UNDER VIRGINIA law, only local school boards can approve charter schools. Since board members tend to view these public school alternatives as unwelcome competition, only nine charters have been approved in the state since the law was enacted 18 years ago. Now these same monopoly protectors are leading the fight against a modest reform of the law being considered by the General Assembly. Virginia lawmakers should put the long-term interest of students, particularly children at risk, over the self-interest of the education establishment.

At issue is a proposed constitutional amendment that would allow the state Board of Education to authorize public charter schools.
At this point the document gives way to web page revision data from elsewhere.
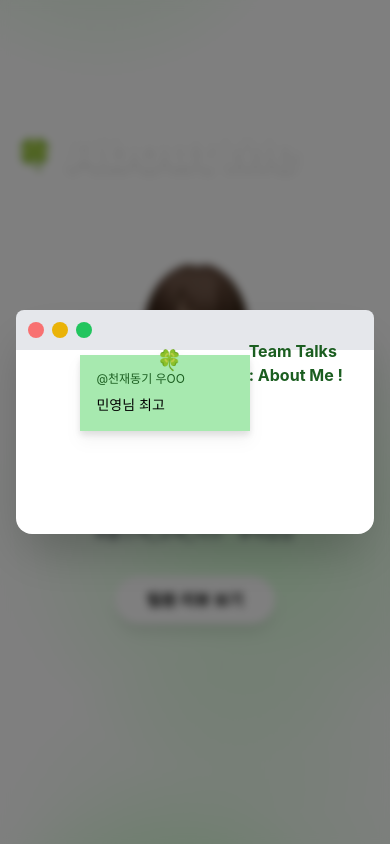
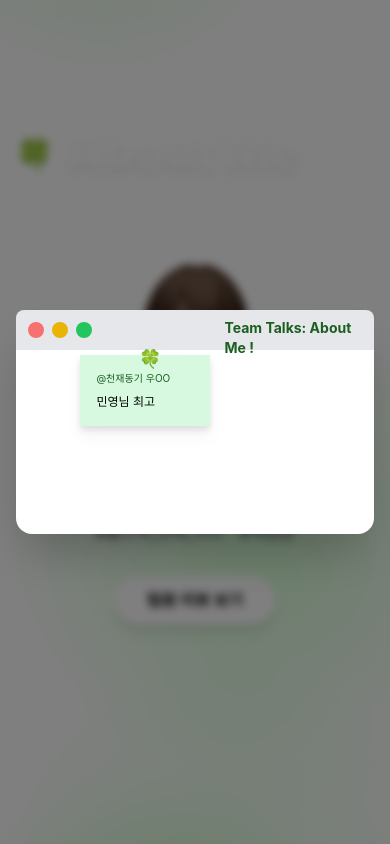
Before and after one commit to my2min0/portfolio, a React (Create React App) app: page / in a window 390 px wide. Both pictures are taken after a click on the button "팀원 리뷰 보기". Shown: the part 844-1688 px from the top of the page. Built offline with nearby package versions, Linux system fonts and the light colour scheme; the HTML template or start-up script is replaced by a standard one.

Commit message:
일단 모바일 / 작은 창 / 큰 창 맞추긴 했는데,,, 쩝,,,,

```diff
--- a/src/components/sections/TeamReviewModal.js
+++ b/src/components/sections/TeamReviewModal.js
@@ -30,14 +30,16 @@ const TeamReviewModal = ({ isOpen, onClose }) => {
                                 </svg>
                             </div>
                         </div>
+                        {/* 팀원 리뷰 타이틀 */}
+                        <p className="absolute left-[56%] top-[3.3%] text-sm sm:top-[2.5%] sm:text-base md:left-[65%] md:top-[1.5%] md:text-xl font-bold text-[#1B5E20] mb-4">Team Talks: About Me !</p>
                     </div>
                 </div>
 
-                <p className="absolute top-[13%] left-[65%] md:top-[10%] text-md md:text-2xl font-bold text-[#1B5E20] mb-4">Team Talks<br/>: About Me !</p>
-                <div className="absolute top-[20%] md:top-[15%] left-[18%] bg-[#A7E9AF] w-[170px] md:w-[190px] drop-shadow-lg p-4">
-                    <p className="absolute text-xl md:text-2xl top-[-12%] md:top-[-15%] left-[45%]">🍀</p>
-                    <p className="text-xs md:text-sm text-[#1B5E20] mb-2">@천재동기 우OO</p>
-                    <p className="text-sm md:text-base">민영님 최고<br/></p>
+                {/* 팀원 리뷰 메인 공간 */}
+                <div className="absolute top-[20%] md:top-[15%] left-[18%] bg-[#D7F9DF] w-[130px] md:w-[190px] drop-shadow-lg p-4">
+                    <p className="absolute text-lg md:text-2xl top-[-14%] md:top-[-15%] left-[45%]">🍀</p>
+                    <p className="text-[10px] md:text-sm text-[#1B5E20] mb-2">@천재동기 우OO</p>
+                    <p className="text-xs md:text-base">민영님 최고<br/></p>
                 </div>
 
             </div>
```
The measure won approval during last year’s General Assembly session, but final approval by both the state House and Senate is needed this year to put the amendment to a voter referendum on the November ballot. A fierce effort to defeat the measure is being waged in Richmond, led by the Virginia School Boards Association, which has long boasted about helping to weaken Virginia’s 1998 law. Virginia charters, for example, can’t hire their own leaders or teachers and don’t even have their own bank accounts.
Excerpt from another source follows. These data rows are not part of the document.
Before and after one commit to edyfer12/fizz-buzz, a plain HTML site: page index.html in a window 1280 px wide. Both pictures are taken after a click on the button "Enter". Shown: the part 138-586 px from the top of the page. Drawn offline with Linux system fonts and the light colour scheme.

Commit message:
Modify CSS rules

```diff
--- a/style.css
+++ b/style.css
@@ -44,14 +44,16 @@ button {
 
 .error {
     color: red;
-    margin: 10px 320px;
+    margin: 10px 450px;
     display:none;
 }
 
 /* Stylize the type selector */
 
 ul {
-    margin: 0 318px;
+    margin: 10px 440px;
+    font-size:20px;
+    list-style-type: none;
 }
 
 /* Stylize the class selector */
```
The proposed amendment, contrary to the hysteria being whipped up about a radical change in education that would mean a loss of local control and funding, would be a small step in making the state a bit more welcoming to charters. If the measure is approved by voters, the General Assembly would still have to enact legislation next year to address financing and other details. Charters wouldn’t be foisted on unwilling communities, because the state board would become involved only if it determined the charter applicant had strong community support and a high-quality application and there was a finding of error by the school board in rejecting the application. No doubt the Fairfax community members who supported a plan by award-winning teachers for a charter focusing on underperforming students would have welcomed another viewpoint rather than see the bid for the Fairfax Leadership Academy die. And parents of struggling students in persistently failing schools might welcome having a choice of where to send their children to learn.
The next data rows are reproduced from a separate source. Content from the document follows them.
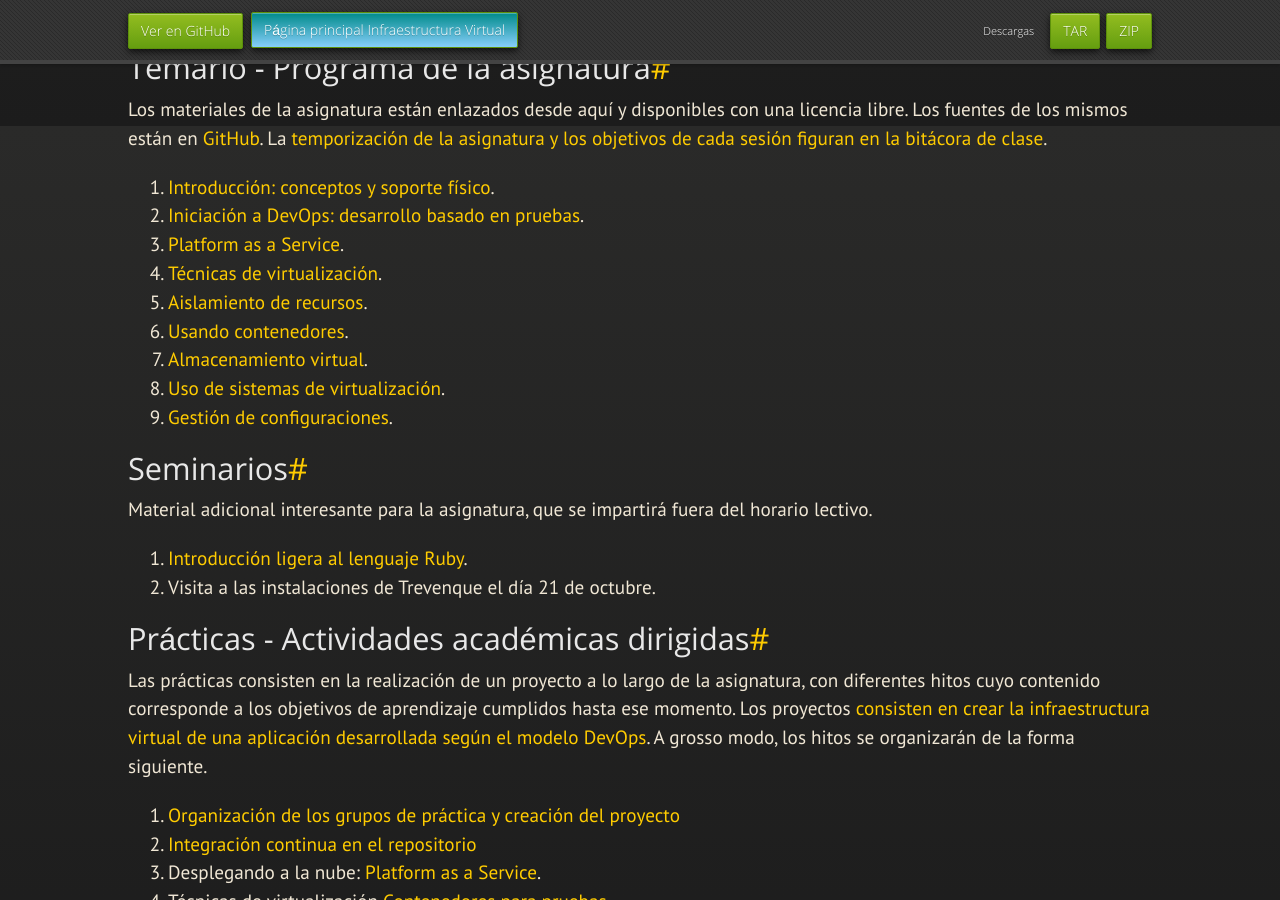
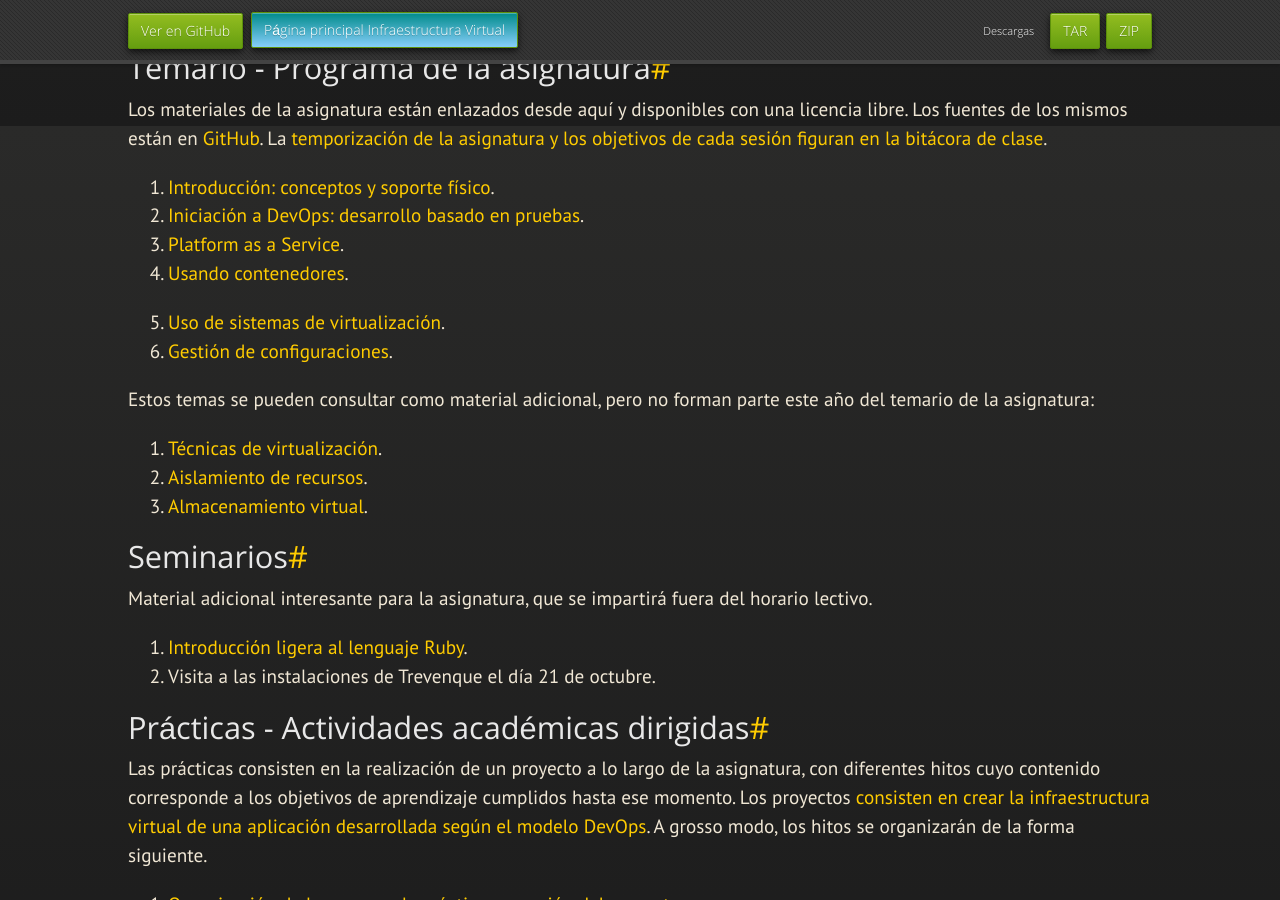
Before and after one commit to JJ/IV, a Jekyll site: the page built from index.md, in a window 1280 px wide and 900 px high, scrolled down 774 px. Built offline with Jekyll 4.4.1, drawn with Linux system fonts in a browser that asks for light colours; nearby versions of some CDN libraries; some web fonts are replaced.

Commit message:
Sync index.md de master a gh-pages

```diff
--- a/index.md
+++ b/index.md
@@ -39,12 +39,16 @@ disponibles con una licencia libre. Los fuentes de los mismos están en
 1. [Introducción: conceptos y soporte físico](documentos/temas/Intro_concepto_y_soporte_fisico).
 2. [Iniciación a DevOps: desarrollo basado en pruebas](documentos/temas/Desarrollo_basado_en_pruebas).
 2. [Platform as a Service](documentos/temas/PaaS).
+3. [Usando contenedores](documentos/temas/Contenedores).
+
+5. [Uso de sistemas de virtualización](documentos/temas/Uso_de_sistemas).
+6. [Gestión de configuraciones](documentos/temas/Gestion_de_configuraciones).
+
+Estos temas se pueden consultar como material adicional, pero no forman parte este año del temario de la asignatura:
+
 2. [Técnicas de virtualización](documentos/temas/Tecnicas_de_virtualizacion).
 4. [Aislamiento de recursos](documentos/temas/Aislamiento_de_recursos).
-3. [Usando contenedores](documentos/temas/Contenedores).
 4. [Almacenamiento virtual](documentos/temas/Almacenamiento).
-5. [Uso de sistemas de virtualización](documentos/temas/Uso_de_sistemas).
-6. [Gestión de configuraciones](documentos/temas/Gestion_de_configuraciones).
 
 Seminarios
 ---------------
```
Research and experience have documented the success of high-quality charters, notably in helping low-income students achieve. States that have put in place muscular authorizing systems with proper oversight have produced the most effective charter schools. That, and not the tunnel vision of school districts wanting to protect their turf, should guide the decision-making of lawmakers and Virginia voters.